**TASK BRIEF**
Gather all lines from the material that contain "with".

**INPUT DATA**
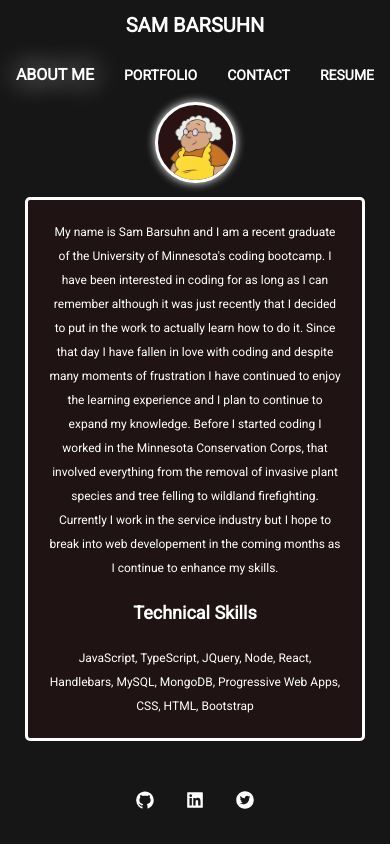
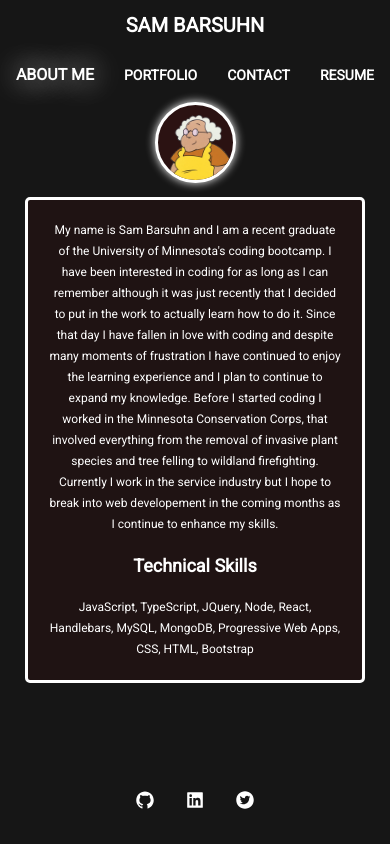
Before and after one commit to SBarsuhn/React-Portfolio, a React (Create React App) app: page /home in a window 390 px wide. Built offline with nearby package versions, Linux system fonts and the light colour scheme.

Commit message:
quick spacing fix

```diff
--- a/src/App.css
+++ b/src/App.css
@@ -493,7 +493,7 @@ transform: scale(1.3) rotate(360deg);
 
     .about-card {
       font-weight: normal;
-      line-height: 2;
+      line-height: 1.75;
       font-size: 12px;
       /* width: 75%; */
     }
--- a/src/components/carousel.js
+++ b/src/components/carousel.js
@@ -24,14 +24,14 @@ export const Carousel = () => {
       title: "Crypto Converter",
       image: require("../images/wwwcccpng.png"),
       description:
-        "This project is a simple web application that will allow users to see the worth of grocery items in crypto-currency. Simply type in a gorcery item to see its current coversion to some of the most popular crypto currencies",
+        "This project is a simple web application that will allow users to see the worth of grocery items in crypto-currency. Simply type in a gorcery item to see its current coversion to some of the most popular crypto currencies.",
       url: "https://sbarsuhn.github.io/Willy-Wonkas-Whimsical-Cryptocurrency-Converter/",
     },
     {
       title: "Weather Dashboard",
       image: require("../images/weather-dash.png"),
       description:
-        "This website is a weather dashboard that will give you the current temperature and weather conditions along with a five day forcast so you can prepare for the week. It also saves your recent searches for convenience",
+        "This website is a weather dashboard that will give you the current temperature and weather conditions along with a five day forcast so you can prepare for the week. It also saves your recent searches for convenience.",
       url: "https://sbarsuhn.github.io/Weather-Dashboard/",
     },
     {
```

**WRITTEN SOLUTION**
Before and after one commit to SBarsuhn/React-Portfolio, a React (Create React App) app: page /home in a window 390 px wide. Built offline with nearby package versions, Linux system fonts and the light colour scheme.
-        "This website is a weather dashboard that will give you the current temperature and weather conditions along with a five day forcast so you can prepare for the week. It also saves your recent searches for convenience",
+        "This website is a weather dashboard that will give you the current temperature and weather conditions along with a five day forcast so you can prepare for the week. It also saves your recent searches for convenience.",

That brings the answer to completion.